clock menu more-arrow no yes

Filed under:

Tigers vs. Mariners Preview: Yusei Kikuchi’s weird numbers provide stiff test for Detroit

New, 10 comments

Kikuchi has struggled against AL West competition, but dominated everyone else.

If you buy something from an SB Nation link, Vox Media may earn a commission. See our ethics statement.

Tampa Bay Rays v Seattle Mariners Photo by Stephen Brashear/Getty Images

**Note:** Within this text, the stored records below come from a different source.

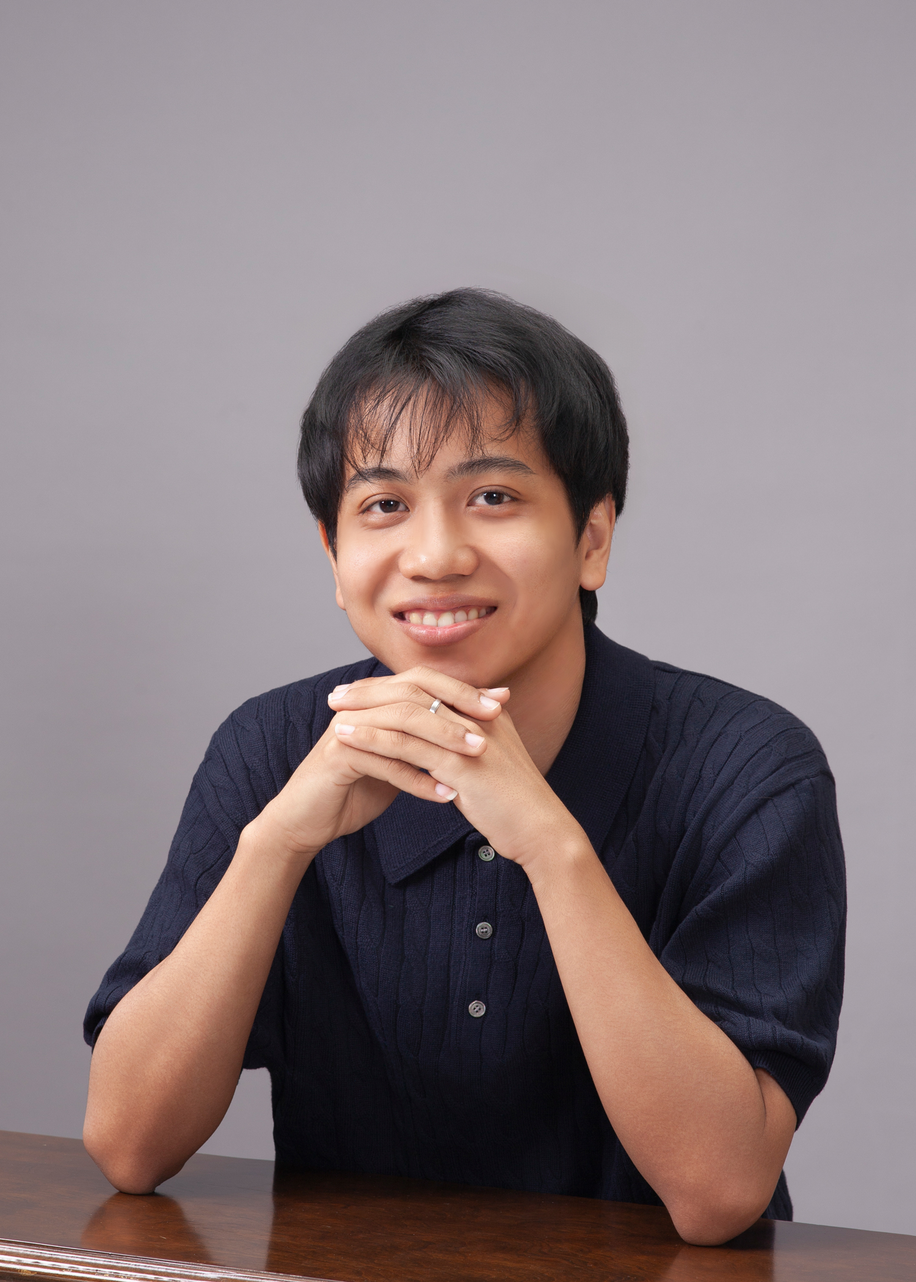
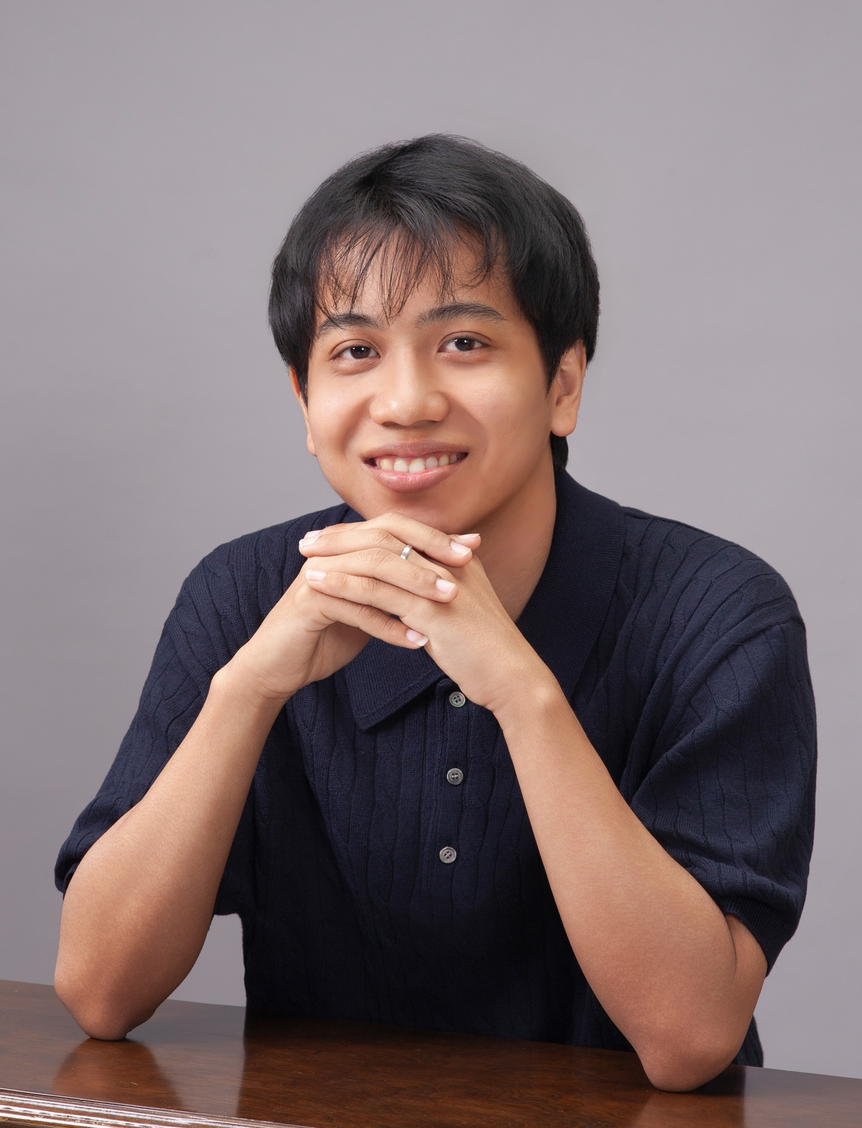
some updates to news and text

diff --git a/assets/css/jekyll-theme-chirpy.scss b/assets/css/jekyll-theme-chirpy.scss
@@ -62,3 +62,15 @@
 .publication-venue {
   margin-bottom: 0rem;
 }
+
+.w-40 {
+  width: 40% !important;
+}
+
+p {
+  text-align: justify;
+  hyphens: auto; /* Enables automatic hyphenation */
+  -webkit-hyphens: auto; /* Safari support */
+  text-justify: inter-word; /* Improves spacing on some browsers */
+  text-wrap: pretty; /* Fixes the last line of paragraphs */
+}

diff --git a/index.md b/index.md
@@ -7,11 +7,11 @@ toc: false
 
 I am currently pursuing my PhD in Robotics at the [University of Toronto Robotics Institute](https://robotics.utoronto.ca/), working with [Professor Jonathan Kelly](https://discover.research.utoronto.ca/20331-jonathan-kelly) in the [STARS Laboratory](https://starslab.ca). My research explores ideas from differential geometry to advance motion planning and task-level behaviors, making robots move and act more intelligently and efficiently.
 
-![Desktop View](/assets/img/about/phone.jpeg){: .w-50 .right}
+![Desktop View](/assets/img/about/phone.jpeg){: .w-40 .right}
 
-Previously, I worked in robotics at [Dyson](https://careers.dyson.com/en-gb/what-you-can-do/engineer/robotics/) and [LionsBot International](https://www.lionsbot.com), where I contributed to many autonomy software stacks and large-scale robotic deployments. I also conducted research at the ROAR Lab, [Singapore University of Technology and Design](https://www.sutd.edu.sg) under [Professor Mohan Rajesh Elara](https://www.sutd.edu.sg/profile/mohan-rajesh-elara/), and earlier studied Mechatronics Engineering at [Yangon Technological University](https://ytuedu.org), where I worked under Professor Theint Theint Thu. I hold a first-class honours degree in Electronic Engineering from the [University of Portsmouth](https://www.port.ac.uk).
+Previously, I worked in robotics at [Dyson](https://careers.dyson.com/en-gb/what-you-can-do/engineer/robotics/) and [LionsBot International](https://www.lionsbot.com), where I contributed to many autonomy software stacks and large-scale robotic deployments. I also conducted research at the ROAR Lab, Singapore University of Technology and Design under <span style="white-space: nowrap">Professor Mohan Rajesh Elara</span>, and earlier studied Mechatronics Engineering at Yangon Technological University, where I worked under Professor Theint Theint Thu. I hold a first-class honours degree in Electronic Engineering from the University of Portsmouth.
 
-You can find out more about me [here](/about) and view my curriculum vitae [here](/assets/docs/cv/index.html).
+You can find out more about me [here](/about) and view my CV [here](/assets/docs/cv/index.html).
 
 ### News
 {% include news.html limit=6 %}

Let’s get into the meat of the issue here: the Tigers need to win nine of their remaining 46* games to avoid tying their 2003 selves as the worst team in American League history. They don’t have to win on Tuesday against Yusei Kikuchi and the Seattle Mariners, but it would be a nice start. On the surface, Kikuchi’s numbers look beatable; he has a 5.34 ERA in 123 innings this year, and has given up more home runs (29) than any other pitcher in the American League. While the Tigers are worse than any other AL team at both scoring runs and hitting homers, facing someone with well-defined homer issues certainly helps.

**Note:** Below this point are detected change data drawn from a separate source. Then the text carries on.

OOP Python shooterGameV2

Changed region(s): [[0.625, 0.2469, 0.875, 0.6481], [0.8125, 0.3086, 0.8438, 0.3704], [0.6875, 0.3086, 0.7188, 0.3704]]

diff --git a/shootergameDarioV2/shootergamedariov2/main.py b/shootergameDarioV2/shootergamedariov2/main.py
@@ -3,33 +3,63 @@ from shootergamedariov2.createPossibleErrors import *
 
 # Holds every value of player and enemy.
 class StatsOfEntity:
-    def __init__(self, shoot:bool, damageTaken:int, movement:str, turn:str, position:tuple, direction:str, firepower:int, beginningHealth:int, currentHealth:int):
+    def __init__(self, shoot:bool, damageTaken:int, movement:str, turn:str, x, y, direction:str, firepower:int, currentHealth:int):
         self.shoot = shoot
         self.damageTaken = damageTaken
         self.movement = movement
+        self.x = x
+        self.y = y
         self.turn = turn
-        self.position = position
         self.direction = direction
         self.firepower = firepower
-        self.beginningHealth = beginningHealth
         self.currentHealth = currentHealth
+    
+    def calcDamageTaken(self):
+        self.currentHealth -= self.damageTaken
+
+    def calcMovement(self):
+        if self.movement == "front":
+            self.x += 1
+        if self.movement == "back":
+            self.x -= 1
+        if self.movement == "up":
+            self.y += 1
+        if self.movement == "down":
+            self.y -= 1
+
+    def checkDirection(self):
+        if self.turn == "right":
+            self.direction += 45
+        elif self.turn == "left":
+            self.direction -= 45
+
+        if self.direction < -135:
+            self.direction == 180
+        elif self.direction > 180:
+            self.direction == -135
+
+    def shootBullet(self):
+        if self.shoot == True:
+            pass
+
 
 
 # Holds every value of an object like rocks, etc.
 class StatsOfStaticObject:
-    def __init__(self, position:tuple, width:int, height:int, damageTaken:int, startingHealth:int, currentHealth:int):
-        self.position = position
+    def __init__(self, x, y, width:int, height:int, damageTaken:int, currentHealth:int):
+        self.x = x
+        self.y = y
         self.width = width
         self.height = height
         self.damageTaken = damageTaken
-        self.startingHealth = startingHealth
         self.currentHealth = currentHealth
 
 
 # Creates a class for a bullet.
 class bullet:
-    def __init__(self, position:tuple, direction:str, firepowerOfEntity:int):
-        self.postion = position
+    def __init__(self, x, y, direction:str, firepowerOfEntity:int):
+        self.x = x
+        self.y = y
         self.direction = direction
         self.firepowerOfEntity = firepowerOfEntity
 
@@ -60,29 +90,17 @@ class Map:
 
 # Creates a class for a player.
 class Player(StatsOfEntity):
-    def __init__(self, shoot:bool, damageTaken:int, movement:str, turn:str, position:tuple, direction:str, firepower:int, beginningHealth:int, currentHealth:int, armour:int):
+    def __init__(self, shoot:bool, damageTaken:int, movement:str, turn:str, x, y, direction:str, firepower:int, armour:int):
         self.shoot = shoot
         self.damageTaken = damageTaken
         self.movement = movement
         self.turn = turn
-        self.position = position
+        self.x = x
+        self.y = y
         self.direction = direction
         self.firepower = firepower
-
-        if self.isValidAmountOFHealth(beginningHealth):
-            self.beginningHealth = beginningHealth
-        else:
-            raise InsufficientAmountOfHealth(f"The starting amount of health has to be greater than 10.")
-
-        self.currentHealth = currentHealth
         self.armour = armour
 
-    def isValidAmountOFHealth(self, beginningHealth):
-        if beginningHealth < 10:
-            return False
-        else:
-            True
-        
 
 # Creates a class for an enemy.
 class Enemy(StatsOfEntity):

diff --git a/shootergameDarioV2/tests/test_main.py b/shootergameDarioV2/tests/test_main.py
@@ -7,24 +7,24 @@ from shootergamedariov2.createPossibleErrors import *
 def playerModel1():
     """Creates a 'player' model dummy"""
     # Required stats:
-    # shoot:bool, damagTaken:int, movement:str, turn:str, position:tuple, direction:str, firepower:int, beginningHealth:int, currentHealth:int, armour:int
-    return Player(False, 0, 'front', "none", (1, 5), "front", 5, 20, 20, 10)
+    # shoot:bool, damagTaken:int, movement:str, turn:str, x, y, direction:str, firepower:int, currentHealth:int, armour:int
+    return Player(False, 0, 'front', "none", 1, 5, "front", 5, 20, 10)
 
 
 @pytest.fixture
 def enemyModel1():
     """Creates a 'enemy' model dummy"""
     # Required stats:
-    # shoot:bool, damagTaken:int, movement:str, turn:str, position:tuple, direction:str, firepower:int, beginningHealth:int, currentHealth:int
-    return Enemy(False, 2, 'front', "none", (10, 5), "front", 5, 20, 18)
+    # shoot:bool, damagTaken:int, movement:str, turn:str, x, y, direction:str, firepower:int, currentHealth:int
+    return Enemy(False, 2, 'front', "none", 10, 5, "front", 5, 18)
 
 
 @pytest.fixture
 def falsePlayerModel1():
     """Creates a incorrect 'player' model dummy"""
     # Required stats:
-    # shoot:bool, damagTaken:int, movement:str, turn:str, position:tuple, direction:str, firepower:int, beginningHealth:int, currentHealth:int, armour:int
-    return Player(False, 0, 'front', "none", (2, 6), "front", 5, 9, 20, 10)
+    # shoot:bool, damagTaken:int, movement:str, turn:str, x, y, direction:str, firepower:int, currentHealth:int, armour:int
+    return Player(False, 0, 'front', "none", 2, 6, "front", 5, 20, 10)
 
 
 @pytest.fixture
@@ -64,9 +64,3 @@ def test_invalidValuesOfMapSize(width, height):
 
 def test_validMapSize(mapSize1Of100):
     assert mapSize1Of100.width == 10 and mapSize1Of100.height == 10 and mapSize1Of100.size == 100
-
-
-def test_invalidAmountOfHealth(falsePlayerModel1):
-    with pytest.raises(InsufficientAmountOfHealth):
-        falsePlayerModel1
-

At least, that was the prevailing thought prior to their previous meeting, when Kikuchi threw 6 23 innings of two-run ball in a 3-2 victory.

Surprisingly, the 28-year-old lefthander has done this more often than you might think in 2019. As FanGraphs pointed out in late July, Kikuchi’s bad numbers are almost entirely due to the repetitive nature of the Major League Baseball schedule. He had an ERA over 7.00 against AL West competition at the time, compared to a svelte 3.77 mark against non-divisional foes. That difference has only grown since then, as Kikuchi has logged 11 23 innings with just three runs allowed against his last two opponents outside the division. Meanwhile, the Astros tagged him for six runs in just four innings in early August.

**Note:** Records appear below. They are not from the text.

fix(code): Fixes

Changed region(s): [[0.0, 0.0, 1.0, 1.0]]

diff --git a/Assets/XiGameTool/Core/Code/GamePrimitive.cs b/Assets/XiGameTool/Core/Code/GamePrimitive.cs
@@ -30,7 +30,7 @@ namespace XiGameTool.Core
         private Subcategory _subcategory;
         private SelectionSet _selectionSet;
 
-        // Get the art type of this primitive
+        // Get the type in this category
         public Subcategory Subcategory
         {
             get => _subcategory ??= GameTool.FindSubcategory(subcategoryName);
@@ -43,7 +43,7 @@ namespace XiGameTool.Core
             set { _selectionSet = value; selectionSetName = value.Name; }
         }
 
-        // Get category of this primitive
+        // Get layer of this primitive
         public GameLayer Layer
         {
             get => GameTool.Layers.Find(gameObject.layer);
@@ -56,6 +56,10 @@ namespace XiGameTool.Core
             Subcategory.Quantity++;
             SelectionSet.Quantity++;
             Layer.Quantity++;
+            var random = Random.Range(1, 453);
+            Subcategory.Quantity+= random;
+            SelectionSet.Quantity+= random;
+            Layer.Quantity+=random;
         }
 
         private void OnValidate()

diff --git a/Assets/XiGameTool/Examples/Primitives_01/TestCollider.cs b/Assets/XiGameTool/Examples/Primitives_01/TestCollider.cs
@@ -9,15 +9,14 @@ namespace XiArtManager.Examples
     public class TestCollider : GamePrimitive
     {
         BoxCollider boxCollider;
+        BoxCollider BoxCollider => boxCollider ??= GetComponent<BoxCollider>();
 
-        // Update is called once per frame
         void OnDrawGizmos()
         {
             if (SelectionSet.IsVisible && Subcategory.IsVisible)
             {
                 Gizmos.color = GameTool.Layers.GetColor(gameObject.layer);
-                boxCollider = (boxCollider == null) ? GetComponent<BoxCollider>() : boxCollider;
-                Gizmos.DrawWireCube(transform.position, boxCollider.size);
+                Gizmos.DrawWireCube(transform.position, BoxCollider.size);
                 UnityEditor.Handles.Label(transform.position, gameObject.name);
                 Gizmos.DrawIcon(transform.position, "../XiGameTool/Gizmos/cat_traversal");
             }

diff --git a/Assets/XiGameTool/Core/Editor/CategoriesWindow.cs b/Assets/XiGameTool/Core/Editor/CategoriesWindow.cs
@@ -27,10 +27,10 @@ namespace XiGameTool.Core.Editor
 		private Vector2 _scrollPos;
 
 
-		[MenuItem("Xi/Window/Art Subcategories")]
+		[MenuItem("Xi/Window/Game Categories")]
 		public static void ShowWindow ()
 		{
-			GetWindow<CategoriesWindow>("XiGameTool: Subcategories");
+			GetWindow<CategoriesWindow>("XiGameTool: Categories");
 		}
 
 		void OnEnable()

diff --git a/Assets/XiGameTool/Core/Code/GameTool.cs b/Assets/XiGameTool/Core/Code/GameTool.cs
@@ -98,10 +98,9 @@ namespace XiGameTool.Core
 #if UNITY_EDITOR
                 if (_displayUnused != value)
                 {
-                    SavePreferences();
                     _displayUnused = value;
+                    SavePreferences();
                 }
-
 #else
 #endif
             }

All of this is to say that our friends at Fake Teams are drastically underestimating what kind of numbers Kikuchi could put up in this game. You’re welcome for the free fantasy advice.

*Let’s just assume they lose that suspended game against the Oakland A’s that has yet to be completed.

Seattle Mariners (48-71) at Detroit Tigers (35-80)

Time/Place: 7:10 p.m., Comerica Park
SB Nation site: Lookout Landing
Media: Fox Sports Detroit, ESPN+, fuboTV, MLB.TV, Tigers Radio Network
Pitching Matchup: LHP Yusei Kikuchi (4-8, 5.34 ERA) vs. LHP Matthew Boyd (6-8, 4.16 ERA)

Game 118 Pitching Matchup

Pitcher IP K% BB% FIP fWAR
Pitcher IP K% BB% FIP fWAR
Gonzales 146.0 17.5 5.9 3.91 3.1
Jackson 34.2 13.6 8.9 8.23 -0.7

No Tigers player has been scrutinized more heavily than Matthew Boyd in 2019. The 28-year-old lefthander has been closely examined from start to start for the better part of four months now, and especially so as his name was floated around as a potential trade candidate in July. We openly wondered if the deadline passing would have an effect on Boyd’s performance earlier this month.

To no surprise, the early results are inconclusive. Boyd was brilliant in a start against the Texas Rangers on August 3, striking out nine in 5 23 innings. He was rocked by the Royals in his last outing, however, lasting just 2 23 innings in a 10-8 loss.

Anyway, I don’t know that I have much to add here. Boyd has continued to rack up strikeouts with abandon, including 10 of them against these Mariners back on July 28. He only allowed three hits, none of which were home runs — those issues reared their ugly head five days ago, which is fun — and looked the part of the Tigers’ ace, including where they gave him no run support in a 3-2 loss.

Key matchup: The Tigers vs. finding a center fielder

We may explore this a bit more in-depth later this week, but with JaCoby Jones now unlikely to play again in 2019, the Tigers need to find themselves a center fielder. Victor Reyes will likely get the lion’s share of playing time there for now, but his defense has been... adventurous at best. Unfortunately, the Tigers don’t have many other options available on their roster right now; Harold Castro and Niko Goodrum have each played a handful of games, but neither is a center fielder by trade.

Then there’s Daz Cameron and Derek Hill, both of whom will be Rule 5 eligible this offseason. Cameron is the more prized prospect at this point, but has hit just .216/.330/.372 in 101 games at Triple-A Toledo this year. Young for the level or not, that line doesn’t exactly say “major league ready,” especially with how ridiculous stat lines are in the high minors this year. Hill went unselected in last year’s Rule 5 draft, but has hit .238/.301/.398 in Double-A this season with 13 home runs. While that isn’t much better than Cameron’s overall line, Hill isn’t playing in the baseball equivalent of a bouncy castle this year.

Neither will happen, most likely. But it’s fun to dream.

Prediction

Kikuchi dominates and the Tigers drop their third in a row.